Ferrule Effect: What Is It?
During your dental appointments, your dentist may use some terms that you don’t understand. Even after they explain it, you may still be a little unclear. Here’s one term you may hear if you have a damaged tooth.
What Is the Ferrule Effect?
This term refers to the need to have several millimeters of sound tooth structure left above the bone (alveolar bone) to decrease the risk of a tooth fracturing after certain procedures that require a crown, such as a root canal. A tooth may require a root canal if it has deep decay, a fracture, or a large restoration close to the pulp. The root canal procedure is meant to help retain your tooth’s function, but it may leave very little natural tooth structure remaining.
An amount of sound tooth structure should be above the alveolar bone and soft tissue, explains research in the Balkan Journal of Dental Medicine. This leaves space for the soft tissue to attach to the tooth and space for the ferrule or crown. In cases where there isn’t much of the tooth remaining, you may need a surgical procedure called crown lengthening. During this procedure, the oral surgeon removes tissue and bone to expose enough tooth structure above the bone.
Placing Your Restoration
To allow for the ferrule effect, your dentist will insert a post into the root canal system. A core extends off the post. Your dentist will shape the tooth material appropriately with a bur on a high-speed hand piece, and then the crown can be cemented onto the tooth and post.
Why Ferrule Effect Is Important
Teeth or crowns may flex or move. This movement can lead to fracture. The ferrule effect helps reduce the risk of the tooth fracturing, though it doesn’t guarantee it.
A solid tooth foundation is necessary so that a crown has its finish margin on natural tooth structure. Sometimes, even with surgery, the tooth may not have enough available tooth structure to allow for crown placement.
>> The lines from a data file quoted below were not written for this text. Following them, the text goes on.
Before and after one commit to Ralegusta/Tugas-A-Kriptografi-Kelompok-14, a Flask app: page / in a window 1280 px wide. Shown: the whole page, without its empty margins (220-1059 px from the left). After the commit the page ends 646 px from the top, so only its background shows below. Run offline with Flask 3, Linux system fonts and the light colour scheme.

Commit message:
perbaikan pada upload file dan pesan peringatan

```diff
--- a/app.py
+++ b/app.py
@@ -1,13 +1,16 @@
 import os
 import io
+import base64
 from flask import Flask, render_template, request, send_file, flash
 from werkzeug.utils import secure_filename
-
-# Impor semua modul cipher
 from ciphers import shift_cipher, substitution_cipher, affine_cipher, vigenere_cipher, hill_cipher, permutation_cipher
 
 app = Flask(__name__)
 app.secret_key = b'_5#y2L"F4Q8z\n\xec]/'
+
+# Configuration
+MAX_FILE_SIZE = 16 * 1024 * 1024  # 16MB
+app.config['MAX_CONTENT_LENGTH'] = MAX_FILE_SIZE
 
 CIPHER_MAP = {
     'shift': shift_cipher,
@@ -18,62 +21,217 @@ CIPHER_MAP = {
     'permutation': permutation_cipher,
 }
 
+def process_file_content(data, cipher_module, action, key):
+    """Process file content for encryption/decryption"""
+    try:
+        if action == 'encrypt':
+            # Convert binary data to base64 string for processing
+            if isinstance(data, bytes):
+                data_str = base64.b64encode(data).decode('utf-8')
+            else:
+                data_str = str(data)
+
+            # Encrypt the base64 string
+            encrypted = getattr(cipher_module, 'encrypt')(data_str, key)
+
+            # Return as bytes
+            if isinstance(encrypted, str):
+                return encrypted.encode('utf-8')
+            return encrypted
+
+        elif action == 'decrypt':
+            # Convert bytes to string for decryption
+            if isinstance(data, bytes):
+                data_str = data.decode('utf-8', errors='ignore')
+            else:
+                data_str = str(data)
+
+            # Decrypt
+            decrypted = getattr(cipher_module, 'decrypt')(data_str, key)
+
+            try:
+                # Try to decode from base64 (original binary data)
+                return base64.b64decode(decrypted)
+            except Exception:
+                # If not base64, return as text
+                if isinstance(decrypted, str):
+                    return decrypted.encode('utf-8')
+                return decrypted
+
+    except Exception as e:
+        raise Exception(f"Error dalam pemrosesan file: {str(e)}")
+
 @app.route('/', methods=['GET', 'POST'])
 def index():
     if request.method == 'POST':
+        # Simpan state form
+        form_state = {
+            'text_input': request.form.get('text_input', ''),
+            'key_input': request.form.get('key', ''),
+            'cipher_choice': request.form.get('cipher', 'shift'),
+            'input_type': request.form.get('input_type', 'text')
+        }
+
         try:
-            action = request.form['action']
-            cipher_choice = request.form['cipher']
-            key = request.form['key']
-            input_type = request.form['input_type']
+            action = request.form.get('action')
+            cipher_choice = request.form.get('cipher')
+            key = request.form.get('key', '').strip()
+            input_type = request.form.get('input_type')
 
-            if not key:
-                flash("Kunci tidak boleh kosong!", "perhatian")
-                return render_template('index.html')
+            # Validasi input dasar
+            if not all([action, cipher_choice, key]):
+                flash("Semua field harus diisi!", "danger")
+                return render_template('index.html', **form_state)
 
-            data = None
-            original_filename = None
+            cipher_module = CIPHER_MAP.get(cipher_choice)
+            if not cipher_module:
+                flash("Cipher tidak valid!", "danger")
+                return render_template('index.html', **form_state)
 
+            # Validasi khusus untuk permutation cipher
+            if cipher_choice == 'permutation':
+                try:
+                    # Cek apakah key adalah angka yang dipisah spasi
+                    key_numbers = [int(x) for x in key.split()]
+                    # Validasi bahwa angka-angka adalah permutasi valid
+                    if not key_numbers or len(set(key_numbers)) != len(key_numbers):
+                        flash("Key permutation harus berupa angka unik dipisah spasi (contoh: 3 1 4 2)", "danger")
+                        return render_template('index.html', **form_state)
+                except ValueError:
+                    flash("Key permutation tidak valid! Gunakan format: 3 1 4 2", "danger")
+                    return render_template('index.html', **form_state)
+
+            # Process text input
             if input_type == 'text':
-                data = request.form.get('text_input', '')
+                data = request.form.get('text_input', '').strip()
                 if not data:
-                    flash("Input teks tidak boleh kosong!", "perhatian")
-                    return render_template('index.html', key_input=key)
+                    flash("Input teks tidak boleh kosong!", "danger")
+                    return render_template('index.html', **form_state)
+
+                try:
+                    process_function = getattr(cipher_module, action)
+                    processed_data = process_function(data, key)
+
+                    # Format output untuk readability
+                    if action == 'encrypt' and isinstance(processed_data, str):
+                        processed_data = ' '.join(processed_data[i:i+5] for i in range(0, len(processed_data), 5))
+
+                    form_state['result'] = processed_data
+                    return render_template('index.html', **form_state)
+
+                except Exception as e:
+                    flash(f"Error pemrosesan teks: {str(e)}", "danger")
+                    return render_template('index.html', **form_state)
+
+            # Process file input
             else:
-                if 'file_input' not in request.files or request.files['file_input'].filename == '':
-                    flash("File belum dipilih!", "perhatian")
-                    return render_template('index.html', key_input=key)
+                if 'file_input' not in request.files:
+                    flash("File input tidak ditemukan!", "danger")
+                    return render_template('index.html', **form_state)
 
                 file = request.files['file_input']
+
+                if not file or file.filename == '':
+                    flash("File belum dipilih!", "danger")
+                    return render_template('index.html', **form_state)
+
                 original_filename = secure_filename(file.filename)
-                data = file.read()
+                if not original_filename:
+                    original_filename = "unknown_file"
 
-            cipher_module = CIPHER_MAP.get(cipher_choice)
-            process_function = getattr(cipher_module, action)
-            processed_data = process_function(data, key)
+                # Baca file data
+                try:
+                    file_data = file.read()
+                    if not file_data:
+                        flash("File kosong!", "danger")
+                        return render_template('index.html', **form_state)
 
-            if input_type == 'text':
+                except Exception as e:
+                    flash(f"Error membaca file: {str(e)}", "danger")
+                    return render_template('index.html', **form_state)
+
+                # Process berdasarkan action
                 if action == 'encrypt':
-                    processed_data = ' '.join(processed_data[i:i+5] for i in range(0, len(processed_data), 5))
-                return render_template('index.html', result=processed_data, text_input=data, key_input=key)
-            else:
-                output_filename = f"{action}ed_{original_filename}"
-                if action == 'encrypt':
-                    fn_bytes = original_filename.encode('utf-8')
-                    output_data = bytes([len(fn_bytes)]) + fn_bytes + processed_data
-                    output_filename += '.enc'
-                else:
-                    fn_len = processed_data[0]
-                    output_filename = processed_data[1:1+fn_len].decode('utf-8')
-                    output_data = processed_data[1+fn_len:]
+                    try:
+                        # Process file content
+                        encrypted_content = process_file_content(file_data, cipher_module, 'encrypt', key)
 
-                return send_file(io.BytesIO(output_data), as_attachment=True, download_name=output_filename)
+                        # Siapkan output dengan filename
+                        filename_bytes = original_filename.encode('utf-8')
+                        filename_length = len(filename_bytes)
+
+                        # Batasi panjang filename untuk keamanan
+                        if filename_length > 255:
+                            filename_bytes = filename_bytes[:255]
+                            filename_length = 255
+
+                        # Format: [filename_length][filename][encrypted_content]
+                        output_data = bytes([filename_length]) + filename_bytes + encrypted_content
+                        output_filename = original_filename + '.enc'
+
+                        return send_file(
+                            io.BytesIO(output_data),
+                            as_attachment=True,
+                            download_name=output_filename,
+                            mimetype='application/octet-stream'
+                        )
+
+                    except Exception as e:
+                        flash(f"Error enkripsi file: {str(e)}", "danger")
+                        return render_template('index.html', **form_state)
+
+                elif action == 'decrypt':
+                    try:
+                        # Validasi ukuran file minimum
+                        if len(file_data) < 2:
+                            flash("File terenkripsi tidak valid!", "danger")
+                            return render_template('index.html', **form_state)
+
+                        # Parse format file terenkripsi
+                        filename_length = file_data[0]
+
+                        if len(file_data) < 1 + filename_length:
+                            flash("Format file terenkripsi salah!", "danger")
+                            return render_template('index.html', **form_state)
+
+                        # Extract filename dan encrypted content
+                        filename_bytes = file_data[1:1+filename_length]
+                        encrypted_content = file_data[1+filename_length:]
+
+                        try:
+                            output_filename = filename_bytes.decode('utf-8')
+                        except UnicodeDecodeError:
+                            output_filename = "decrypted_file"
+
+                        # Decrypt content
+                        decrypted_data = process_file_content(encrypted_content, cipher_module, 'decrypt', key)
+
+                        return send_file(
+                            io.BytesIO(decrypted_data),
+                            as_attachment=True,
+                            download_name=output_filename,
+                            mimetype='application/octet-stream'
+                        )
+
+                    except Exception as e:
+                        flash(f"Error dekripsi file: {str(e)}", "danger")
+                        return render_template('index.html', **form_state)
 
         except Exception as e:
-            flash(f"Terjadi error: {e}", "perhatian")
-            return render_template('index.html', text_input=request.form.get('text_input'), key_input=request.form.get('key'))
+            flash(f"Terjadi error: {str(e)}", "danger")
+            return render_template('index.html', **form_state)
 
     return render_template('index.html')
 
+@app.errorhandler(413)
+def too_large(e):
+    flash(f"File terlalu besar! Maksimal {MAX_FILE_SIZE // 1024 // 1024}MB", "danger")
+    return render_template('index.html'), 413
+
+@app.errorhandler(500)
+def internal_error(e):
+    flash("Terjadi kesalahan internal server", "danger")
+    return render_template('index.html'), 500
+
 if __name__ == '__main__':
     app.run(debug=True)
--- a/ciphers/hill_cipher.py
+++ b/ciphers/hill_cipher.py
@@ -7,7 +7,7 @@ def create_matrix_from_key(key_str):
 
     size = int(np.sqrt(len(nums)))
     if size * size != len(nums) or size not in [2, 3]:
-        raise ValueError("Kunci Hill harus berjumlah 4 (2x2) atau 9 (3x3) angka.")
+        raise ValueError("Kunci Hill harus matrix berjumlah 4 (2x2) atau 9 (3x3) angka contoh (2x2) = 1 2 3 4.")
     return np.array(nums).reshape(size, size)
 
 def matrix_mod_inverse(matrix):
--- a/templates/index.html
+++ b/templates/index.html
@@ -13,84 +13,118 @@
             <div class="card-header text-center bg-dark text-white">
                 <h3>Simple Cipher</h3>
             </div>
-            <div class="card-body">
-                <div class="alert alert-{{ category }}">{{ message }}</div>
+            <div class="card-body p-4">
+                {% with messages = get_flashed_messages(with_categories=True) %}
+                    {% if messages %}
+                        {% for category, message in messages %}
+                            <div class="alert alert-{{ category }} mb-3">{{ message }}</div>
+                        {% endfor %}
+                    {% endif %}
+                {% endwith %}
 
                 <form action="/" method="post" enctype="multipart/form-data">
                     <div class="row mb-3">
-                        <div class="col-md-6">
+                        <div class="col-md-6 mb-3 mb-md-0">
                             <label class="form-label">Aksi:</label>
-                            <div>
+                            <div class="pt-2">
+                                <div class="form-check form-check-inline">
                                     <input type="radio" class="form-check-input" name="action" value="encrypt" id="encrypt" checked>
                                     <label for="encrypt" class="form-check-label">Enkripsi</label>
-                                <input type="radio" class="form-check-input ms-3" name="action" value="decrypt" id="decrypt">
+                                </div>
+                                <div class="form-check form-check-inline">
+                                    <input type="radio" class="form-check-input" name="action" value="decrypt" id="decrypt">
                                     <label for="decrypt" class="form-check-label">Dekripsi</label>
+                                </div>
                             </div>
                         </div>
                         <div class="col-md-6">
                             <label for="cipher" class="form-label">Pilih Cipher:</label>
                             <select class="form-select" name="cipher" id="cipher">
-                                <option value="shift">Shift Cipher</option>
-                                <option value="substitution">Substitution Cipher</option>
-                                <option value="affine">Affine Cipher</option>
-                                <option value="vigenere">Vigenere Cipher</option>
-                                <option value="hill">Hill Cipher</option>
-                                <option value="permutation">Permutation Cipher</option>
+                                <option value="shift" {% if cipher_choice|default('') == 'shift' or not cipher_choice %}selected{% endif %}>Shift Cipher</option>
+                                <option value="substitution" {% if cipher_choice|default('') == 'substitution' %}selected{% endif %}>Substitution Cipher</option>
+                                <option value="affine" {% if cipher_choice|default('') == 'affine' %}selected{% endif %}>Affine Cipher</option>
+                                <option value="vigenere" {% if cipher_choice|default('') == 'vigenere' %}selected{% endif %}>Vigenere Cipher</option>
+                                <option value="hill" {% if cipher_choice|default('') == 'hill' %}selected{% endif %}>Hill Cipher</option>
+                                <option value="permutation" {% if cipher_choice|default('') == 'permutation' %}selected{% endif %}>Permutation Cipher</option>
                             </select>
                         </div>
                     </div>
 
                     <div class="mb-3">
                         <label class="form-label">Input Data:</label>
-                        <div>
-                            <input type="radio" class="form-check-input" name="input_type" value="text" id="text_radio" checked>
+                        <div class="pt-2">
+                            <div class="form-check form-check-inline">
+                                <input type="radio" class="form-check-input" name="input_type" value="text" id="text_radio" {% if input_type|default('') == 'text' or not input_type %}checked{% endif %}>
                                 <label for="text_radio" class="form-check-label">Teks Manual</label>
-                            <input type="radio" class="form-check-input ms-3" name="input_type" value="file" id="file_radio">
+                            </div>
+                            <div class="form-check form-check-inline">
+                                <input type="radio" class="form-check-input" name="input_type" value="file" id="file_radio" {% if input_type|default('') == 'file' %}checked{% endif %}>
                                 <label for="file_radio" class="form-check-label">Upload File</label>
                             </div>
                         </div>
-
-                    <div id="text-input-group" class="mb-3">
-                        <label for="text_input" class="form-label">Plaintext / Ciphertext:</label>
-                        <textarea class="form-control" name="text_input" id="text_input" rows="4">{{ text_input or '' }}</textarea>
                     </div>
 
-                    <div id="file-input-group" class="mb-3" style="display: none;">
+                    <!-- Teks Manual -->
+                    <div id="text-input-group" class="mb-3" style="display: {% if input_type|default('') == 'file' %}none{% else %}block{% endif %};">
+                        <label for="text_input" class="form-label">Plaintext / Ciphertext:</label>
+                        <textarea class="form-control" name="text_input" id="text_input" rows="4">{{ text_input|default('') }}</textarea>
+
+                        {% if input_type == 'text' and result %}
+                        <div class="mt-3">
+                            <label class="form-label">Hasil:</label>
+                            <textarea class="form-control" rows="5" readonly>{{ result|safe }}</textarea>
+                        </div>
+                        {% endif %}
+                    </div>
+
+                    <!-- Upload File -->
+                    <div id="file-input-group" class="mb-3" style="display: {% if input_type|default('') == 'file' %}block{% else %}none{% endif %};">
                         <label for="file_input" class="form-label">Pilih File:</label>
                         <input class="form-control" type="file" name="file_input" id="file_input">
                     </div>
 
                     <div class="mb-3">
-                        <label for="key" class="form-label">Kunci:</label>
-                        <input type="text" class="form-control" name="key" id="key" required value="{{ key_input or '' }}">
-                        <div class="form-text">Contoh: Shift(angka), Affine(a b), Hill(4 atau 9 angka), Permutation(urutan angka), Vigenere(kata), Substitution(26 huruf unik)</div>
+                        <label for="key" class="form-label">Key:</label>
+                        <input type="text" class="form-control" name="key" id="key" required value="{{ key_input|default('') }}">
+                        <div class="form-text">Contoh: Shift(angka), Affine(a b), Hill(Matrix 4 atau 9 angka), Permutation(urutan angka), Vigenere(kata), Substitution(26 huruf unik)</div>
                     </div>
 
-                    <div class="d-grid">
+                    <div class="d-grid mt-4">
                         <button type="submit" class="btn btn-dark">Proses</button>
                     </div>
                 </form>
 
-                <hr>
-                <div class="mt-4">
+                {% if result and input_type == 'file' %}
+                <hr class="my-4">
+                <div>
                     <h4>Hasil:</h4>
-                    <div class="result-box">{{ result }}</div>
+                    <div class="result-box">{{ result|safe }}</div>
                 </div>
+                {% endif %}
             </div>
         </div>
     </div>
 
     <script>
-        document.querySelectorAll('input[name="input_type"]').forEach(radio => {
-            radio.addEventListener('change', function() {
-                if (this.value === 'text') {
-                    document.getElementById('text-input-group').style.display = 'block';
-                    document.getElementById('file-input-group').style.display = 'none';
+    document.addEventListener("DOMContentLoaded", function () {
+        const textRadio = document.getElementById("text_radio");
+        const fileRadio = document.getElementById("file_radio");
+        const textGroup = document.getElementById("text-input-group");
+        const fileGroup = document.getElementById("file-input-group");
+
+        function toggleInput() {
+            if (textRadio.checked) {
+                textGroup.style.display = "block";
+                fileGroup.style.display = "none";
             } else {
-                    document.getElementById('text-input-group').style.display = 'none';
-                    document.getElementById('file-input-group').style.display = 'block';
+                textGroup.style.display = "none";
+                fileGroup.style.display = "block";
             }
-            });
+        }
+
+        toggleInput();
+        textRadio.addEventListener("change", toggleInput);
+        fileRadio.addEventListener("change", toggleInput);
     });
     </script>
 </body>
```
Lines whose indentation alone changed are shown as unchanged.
In these cases, the dentist can’t use a crown to restore the tooth’s function and the tooth may need to be extracted. To prevent the possible loss of your teeth, make sure to keep up with a daily oral hygiene routine.